  • Alzheimer disease;
  • enriched environment;
  • memory;
  • morphometry;
  • Golgi method;
  • dendritic tree;
  • dendritic spines;
  • neuroplasticity

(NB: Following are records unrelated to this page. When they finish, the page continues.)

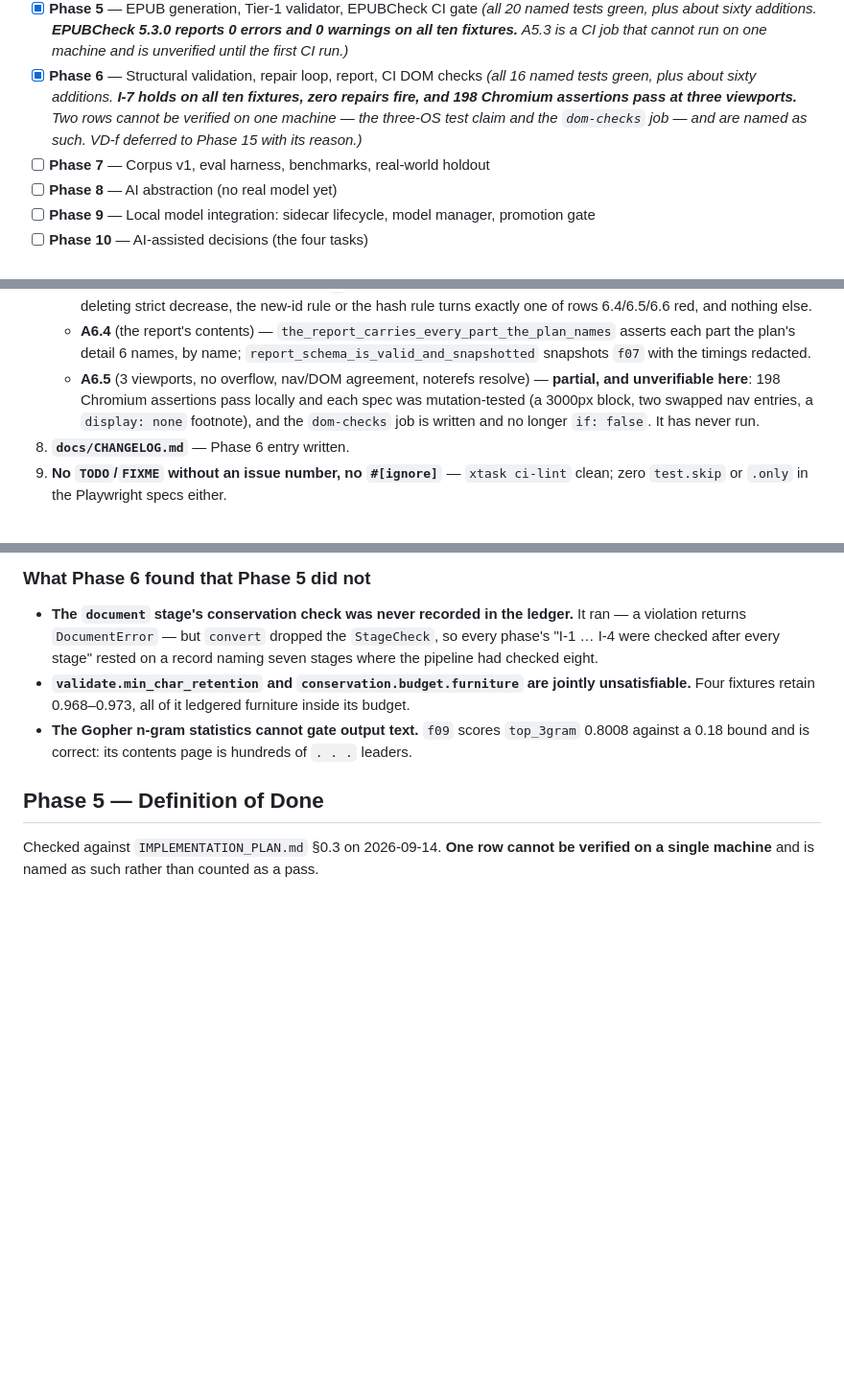
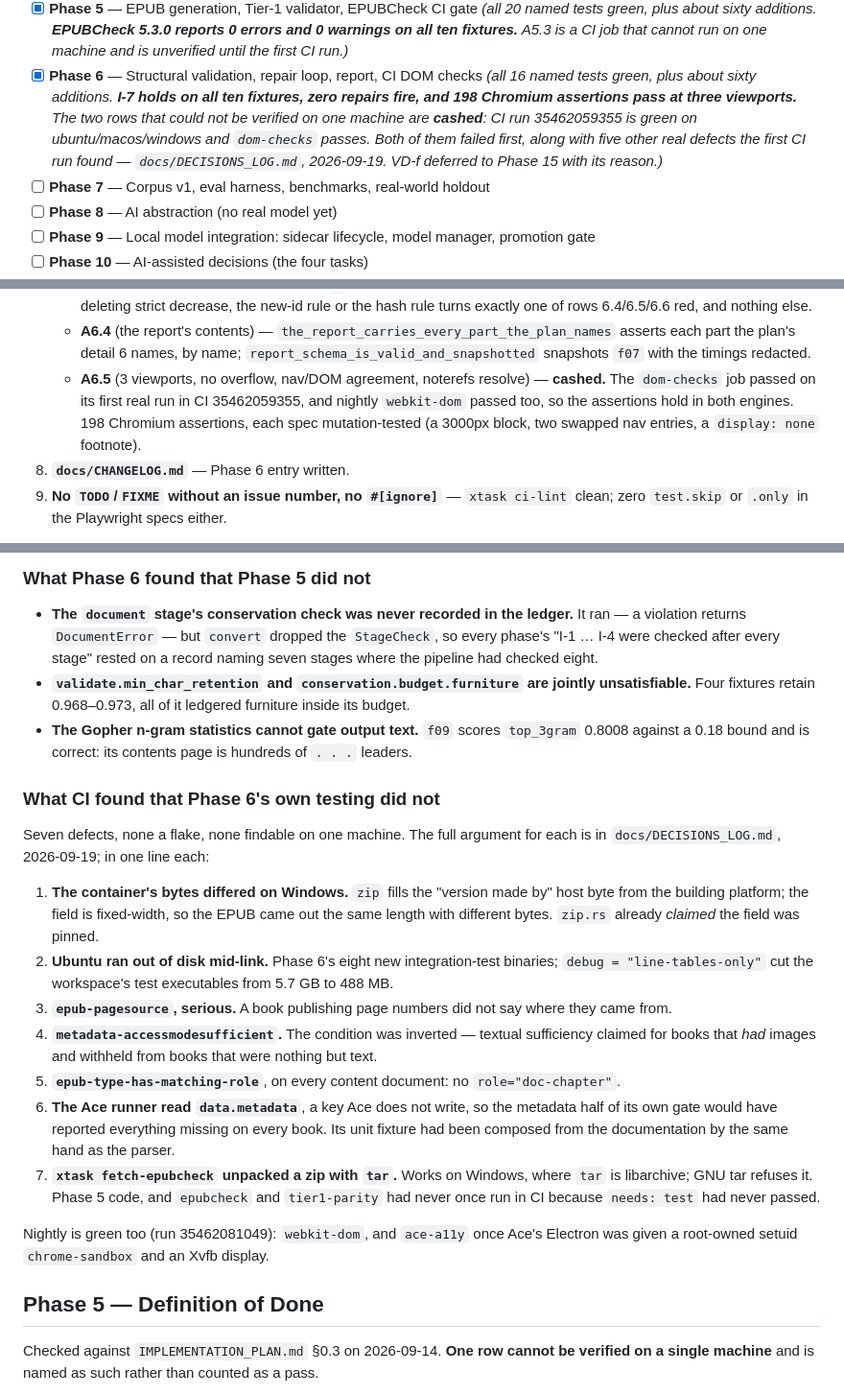
Before and after one commit to egeselbzgyk/openconvert, a Markdown page: PROGRESS.md, 3 parts joined by grey strips. Shown at 96% size. GitHub-like rendering; blank space fills up the shorter version.

Commit message:
Phase 6: cash the two Definition-of-Done rows CI could not verify
CI run 35462059355 is green on every job: `test` on ubuntu, macos and windows,
`no-network`, `epub_is_byte_identical_across_os`, `dom-checks`, `epubcheck`,
`tier1-parity`, `poppler-oracle`, `epub-bytes` on all three, `lint`, `deny`,
`desktop`, `ui`. Nightly run 35462081049 is green too, `webkit-dom` and
`ace-a11y` included.

So the two rows Phase 6's Definition of Done declined to count as passes are
cashed: the three-OS test claim, and A6.5's `dom-checks` job. Both of them failed
first, which is the argument for having written them as partial rather than
rounding them up — the rows that broke were exactly the rows already marked
unverified.

Seven defects between the two runs, none a flake and none findable on one machine.
Four were platform divergence a single-OS run cannot see: a zip host byte, a zip
unpacked by a tool that differs per platform, a setuid bit, a missing display. Two
were a gate finding real defects the moment it first ran, which is what a gate is
for. One was resource exhaustion that only appears at CI's scale.

`tier1-parity` holds at 39/232 (16.8 %), unchanged — confirmed locally as well as
in CI, which is the evidence that pinning the zip's host byte changed that one
field and nothing Tier 1 can see.

Refs: CI 35462059355, nightly 35462081049, IMPLEMENTATION_PLAN §0.3

Co-Authored-By: Claude Opus 5 (1M context) <noreply@anthropic.com>

```diff
--- a/PROGRESS.md
+++ b/PROGRESS.md
@@ -34,9 +34,11 @@ LAST_UPDATED: 2026-09-18
       unverified until the first CI run.)*
 - [x] **Phase 6** — Structural validation, repair loop, report, CI DOM checks
       *(all 16 named tests green, plus about sixty additions. **I-7 holds on all ten fixtures, zero
-      repairs fire, and 198 Chromium assertions pass at three viewports.** Two rows cannot be
-      verified on one machine — the three-OS test claim and the `dom-checks` job — and are named as
-      such. VD-f deferred to Phase 15 with its reason.)*
+      repairs fire, and 198 Chromium assertions pass at three viewports.** The two rows that could
+      not be verified on one machine are **cashed**: CI run 35462059355 is green on
+      ubuntu/macos/windows and `dom-checks` passes. Both of them failed first, along with five other
+      real defects the first CI run found — `docs/DECISIONS_LOG.md`, 2026-09-19. VD-f deferred to
+      Phase 15 with its reason.)*
 - [ ] **Phase 7** — Corpus v1, eval harness, benchmarks, real-world holdout
 - [ ] **Phase 8** — AI abstraction (no real model yet)
 - [ ] **Phase 9** — Local model integration: sidecar lifecycle, model manager, promotion gate
@@ -326,10 +330,10 @@ cannot be verified on a single machine** and are named as such rather than count
    - **A6.4** (the report's contents) — `the_report_carries_every_part_the_plan_names` asserts each
      part the plan's detail 6 names, by name; `report_schema_is_valid_and_snapshotted` snapshots
      `f07` with the timings redacted.
-   - **A6.5** (3 viewports, no overflow, nav/DOM agreement, noterefs resolve) — **partial, and
-     unverifiable here**: 198 Chromium assertions pass locally and each spec was mutation-tested (a
-     3000px block, two swapped nav entries, a `display: none` footnote), and the `dom-checks` job is
-     written and no longer `if: false`. It has never run.
+   - **A6.5** (3 viewports, no overflow, nav/DOM agreement, noterefs resolve) — **cashed.** The
+     `dom-checks` job passed on its first real run in CI 35462059355, and nightly `webkit-dom` passed
+     too, so the assertions hold in both engines. 198 Chromium assertions, each spec
+     mutation-tested (a 3000px block, two swapped nav entries, a `display: none` footnote).
 8. **`docs/CHANGELOG.md`** — Phase 6 entry written.
 9. **No `TODO`/`FIXME` without an issue number, no `#[ignore]`** — `xtask ci-lint` clean; zero
    `test.skip` or `.only` in the Playwright specs either.
@@ -355,6 +359,30 @@ emitter bug.
   Four fixtures retain 0.968–0.973, all of it ledgered furniture inside its budget.
 - **The Gopher n-gram statistics cannot gate output text.** `f09` scores `top_3gram` 0.8008 against
   a 0.18 bound and is correct: its contents page is hundreds of `. . .` leaders.
+
+### What CI found that Phase 6's own testing did not
+
+Seven defects, none a flake, none findable on one machine. The full argument for each is in
+`docs/DECISIONS_LOG.md`, 2026-09-19; in one line each:
+
+1. **The container's bytes differed on Windows.** `zip` fills the "version made by" host byte from
+   the building platform; the field is fixed-width, so the EPUB came out the same length with
+   different bytes. `zip.rs` already *claimed* the field was pinned.
+2. **Ubuntu ran out of disk mid-link.** Phase 6's eight new integration-test binaries;
+   `debug = "line-tables-only"` cut the workspace's test executables from 5.7 GB to 488 MB.
+3. **`epub-pagesource`, serious.** A book publishing page numbers did not say where they came from.
+4. **`metadata-accessmodesufficient`.** The condition was inverted — textual sufficiency claimed for
+   books that *had* images and withheld from books that were nothing but text.
+5. **`epub-type-has-matching-role`**, on every content document: no `role="doc-chapter"`.
+6. **The Ace runner read `data.metadata`**, a key Ace does not write, so the metadata half of its own
+   gate would have reported everything missing on every book. Its unit fixture had been composed from
+   the documentation by the same hand as the parser.
+7. **`xtask fetch-epubcheck` unpacked a zip with `tar`.** Works on Windows, where `tar` is
+   libarchive; GNU tar refuses it. Phase 5 code, and `epubcheck` and `tier1-parity` had never once
+   run in CI because `needs: test` had never passed.
+
+Nightly is green too (run 35462081049): `webkit-dom`, and `ace-a11y` once Ace's Electron was given
+a root-owned setuid `chrome-sandbox` and an Xvfb display.
 
 ## Phase 5 — Definition of Done
 
```
Also changed, not shown: other parts of PROGRESS.md (+6 -3 lines).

The hippocampus of aged rats shows marked age-related morphological changes that could cause memory deficits. Experimental evidence has established that environmental enrichment attenuates memory deficits in aged rats. We therefore studied whether environmental enrichment produces morphological changes on the dentate granule cells of aged rats. Fifteen male Sprague-Dawley rats, 24 months of age, were randomly distributed in two groups that were housed under standard (n= 7) or enriched (n= 8) environmental conditions for 26 days. Quantitative data of dendritic morphology from dentate gyrus granule cells were obtained on Golgi–Cox stained sections. Environmental enrichment significantly increased the complexity and size of dendritic tree (total number of segments increased by 61% and length by 116%), and spine density (88% increase). There were large interindividual differences within the enriched group, indicating differential individual responses to environmental stimulation. Previous studies in young animals have shown changes produced by environmental enrichment in the morphology of dentate gyrus granule cells. The results of the present study show that environmental enrichment can also produce changes in dentate granule cell morphology in the senescent brain. In conclusion, the hippocampus retains its neuroplastic capacity during aging, and enriched environmental housing conditions can attenuate age-related dendritic regression and synaptic loss, thus preserving memory functions.